Exercise
Each record below must be returned exactly, with no line left out.

┌────────

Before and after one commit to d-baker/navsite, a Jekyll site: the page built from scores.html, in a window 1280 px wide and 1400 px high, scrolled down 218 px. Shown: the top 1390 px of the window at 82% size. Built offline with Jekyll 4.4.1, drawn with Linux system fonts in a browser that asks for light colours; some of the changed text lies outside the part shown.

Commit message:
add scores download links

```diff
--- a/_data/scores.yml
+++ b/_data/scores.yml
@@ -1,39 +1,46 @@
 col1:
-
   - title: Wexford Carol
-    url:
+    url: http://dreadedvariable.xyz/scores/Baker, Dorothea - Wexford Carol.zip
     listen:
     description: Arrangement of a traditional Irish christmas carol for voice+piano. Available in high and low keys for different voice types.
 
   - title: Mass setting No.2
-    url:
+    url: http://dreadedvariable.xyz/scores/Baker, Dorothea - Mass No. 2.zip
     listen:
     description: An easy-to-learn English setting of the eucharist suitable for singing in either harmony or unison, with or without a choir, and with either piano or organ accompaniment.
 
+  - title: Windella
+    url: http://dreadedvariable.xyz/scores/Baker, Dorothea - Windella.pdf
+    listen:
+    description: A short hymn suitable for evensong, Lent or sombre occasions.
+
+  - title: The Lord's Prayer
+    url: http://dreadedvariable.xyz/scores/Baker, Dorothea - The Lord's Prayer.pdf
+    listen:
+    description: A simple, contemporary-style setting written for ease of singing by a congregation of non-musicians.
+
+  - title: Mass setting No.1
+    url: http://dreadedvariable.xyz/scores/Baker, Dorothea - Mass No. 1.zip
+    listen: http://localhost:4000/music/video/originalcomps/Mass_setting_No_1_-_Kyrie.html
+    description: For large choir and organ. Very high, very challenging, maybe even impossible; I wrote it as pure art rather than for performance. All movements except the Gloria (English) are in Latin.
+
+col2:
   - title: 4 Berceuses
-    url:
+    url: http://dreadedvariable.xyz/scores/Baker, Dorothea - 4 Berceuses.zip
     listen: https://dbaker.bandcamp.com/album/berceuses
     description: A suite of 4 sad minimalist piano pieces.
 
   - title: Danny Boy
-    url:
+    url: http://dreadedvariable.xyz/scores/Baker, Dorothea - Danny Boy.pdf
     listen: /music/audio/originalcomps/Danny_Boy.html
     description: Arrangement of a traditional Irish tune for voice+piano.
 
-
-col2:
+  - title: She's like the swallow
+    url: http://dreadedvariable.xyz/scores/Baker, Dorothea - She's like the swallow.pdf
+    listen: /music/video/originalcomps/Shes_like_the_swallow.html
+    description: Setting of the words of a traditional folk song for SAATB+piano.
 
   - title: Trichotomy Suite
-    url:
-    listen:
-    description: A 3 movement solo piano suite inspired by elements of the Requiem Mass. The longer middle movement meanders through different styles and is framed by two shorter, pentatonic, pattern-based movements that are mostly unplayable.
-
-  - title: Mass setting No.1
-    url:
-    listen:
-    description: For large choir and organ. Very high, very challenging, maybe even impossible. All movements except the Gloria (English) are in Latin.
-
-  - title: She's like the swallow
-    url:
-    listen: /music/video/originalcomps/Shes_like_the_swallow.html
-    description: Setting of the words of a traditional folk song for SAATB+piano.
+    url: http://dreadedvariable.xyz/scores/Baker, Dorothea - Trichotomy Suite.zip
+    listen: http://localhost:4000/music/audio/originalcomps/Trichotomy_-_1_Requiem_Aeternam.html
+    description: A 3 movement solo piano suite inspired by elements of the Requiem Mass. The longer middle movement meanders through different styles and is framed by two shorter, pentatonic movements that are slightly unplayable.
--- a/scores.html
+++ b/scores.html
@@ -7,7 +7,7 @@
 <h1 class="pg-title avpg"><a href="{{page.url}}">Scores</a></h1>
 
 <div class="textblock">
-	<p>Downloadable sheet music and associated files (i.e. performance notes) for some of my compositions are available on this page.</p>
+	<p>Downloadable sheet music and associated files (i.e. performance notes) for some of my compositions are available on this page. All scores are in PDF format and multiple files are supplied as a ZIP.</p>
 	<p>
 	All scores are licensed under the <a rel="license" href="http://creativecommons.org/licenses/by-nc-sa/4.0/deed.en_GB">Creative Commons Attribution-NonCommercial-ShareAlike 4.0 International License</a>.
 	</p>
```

└────────

Solution to the problem
Before and after one commit to d-baker/navsite, a Jekyll site: the page built from scores.html, in a window 1280 px wide and 1400 px high, scrolled down 218 px. Shown: the top 1390 px of the window at 82% size. Built offline with Jekyll 4.4.1, drawn with Linux system fonts in a browser that asks for light colours; some of the changed text lies outside the part shown.

Commit message:
add scores download links

```diff
--- a/_data/scores.yml
+++ b/_data/scores.yml
@@ -1,39 +1,46 @@
 col1:
-
   - title: Wexford Carol
-    url:
+    url: http://dreadedvariable.xyz/scores/Baker, Dorothea - Wexford Carol.zip
     listen:
     description: Arrangement of a traditional Irish christmas carol for voice+piano. Available in high and low keys for different voice types.
 
   - title: Mass setting No.2
-    url:
+    url: http://dreadedvariable.xyz/scores/Baker, Dorothea - Mass No. 2.zip
     listen:
     description: An easy-to-learn English setting of the eucharist suitable for singing in either harmony or unison, with or without a choir, and with either piano or organ accompaniment.
 
+  - title: Windella
+    url: http://dreadedvariable.xyz/scores/Baker, Dorothea - Windella.pdf
+    listen:
+    description: A short hymn suitable for evensong, Lent or sombre occasions.
+
+  - title: The Lord's Prayer
+    url: http://dreadedvariable.xyz/scores/Baker, Dorothea - The Lord's Prayer.pdf
+    listen:
+    description: A simple, contemporary-style setting written for ease of singing by a congregation of non-musicians.
+
+  - title: Mass setting No.1
+    url: http://dreadedvariable.xyz/scores/Baker, Dorothea - Mass No. 1.zip
+    listen: http://localhost:4000/music/video/originalcomps/Mass_setting_No_1_-_Kyrie.html
+    description: For large choir and organ. Very high, very challenging, maybe even impossible; I wrote it as pure art rather than for performance. All movements except the Gloria (English) are in Latin.
+
+col2:
   - title: 4 Berceuses
-    url:
+    url: http://dreadedvariable.xyz/scores/Baker, Dorothea - 4 Berceuses.zip
     listen: https://dbaker.bandcamp.com/album/berceuses
     description: A suite of 4 sad minimalist piano pieces.
 
   - title: Danny Boy
-    url:
+    url: http://dreadedvariable.xyz/scores/Baker, Dorothea - Danny Boy.pdf
     listen: /music/audio/originalcomps/Danny_Boy.html
     description: Arrangement of a traditional Irish tune for voice+piano.
 
-
-col2:
+  - title: She's like the swallow
+    url: http://dreadedvariable.xyz/scores/Baker, Dorothea - She's like the swallow.pdf
+    listen: /music/video/originalcomps/Shes_like_the_swallow.html
+    description: Setting of the words of a traditional folk song for SAATB+piano.
 
   - title: Trichotomy Suite
-    url:
-    listen:
-    description: A 3 movement solo piano suite inspired by elements of the Requiem Mass. The longer middle movement meanders through different styles and is framed by two shorter, pentatonic, pattern-based movements that are mostly unplayable.
-
-  - title: Mass setting No.1
-    url:
-    listen:
-    description: For large choir and organ. Very high, very challenging, maybe even impossible. All movements except the Gloria (English) are in Latin.
-
-  - title: She's like the swallow
-    url:
-    listen: /music/video/originalcomps/Shes_like_the_swallow.html
-    description: Setting of the words of a traditional folk song for SAATB+piano.
+    url: http://dreadedvariable.xyz/scores/Baker, Dorothea - Trichotomy Suite.zip
+    listen: http://localhost:4000/music/audio/originalcomps/Trichotomy_-_1_Requiem_Aeternam.html
+    description: A 3 movement solo piano suite inspired by elements of the Requiem Mass. The longer middle movement meanders through different styles and is framed by two shorter, pentatonic movements that are slightly unplayable.
--- a/scores.html
+++ b/scores.html
@@ -7,7 +7,7 @@
 <h1 class="pg-title avpg"><a href="{{page.url}}">Scores</a></h1>
 
 <div class="textblock">
-	<p>Downloadable sheet music and associated files (i.e. performance notes) for some of my compositions are available on this page.</p>
+	<p>Downloadable sheet music and associated files (i.e. performance notes) for some of my compositions are available on this page. All scores are in PDF format and multiple files are supplied as a ZIP.</p>
 	<p>
 	All scores are licensed under the <a rel="license" href="http://creativecommons.org/licenses/by-nc-sa/4.0/deed.en_GB">Creative Commons Attribution-NonCommercial-ShareAlike 4.0 International License</a>.
 	</p>
```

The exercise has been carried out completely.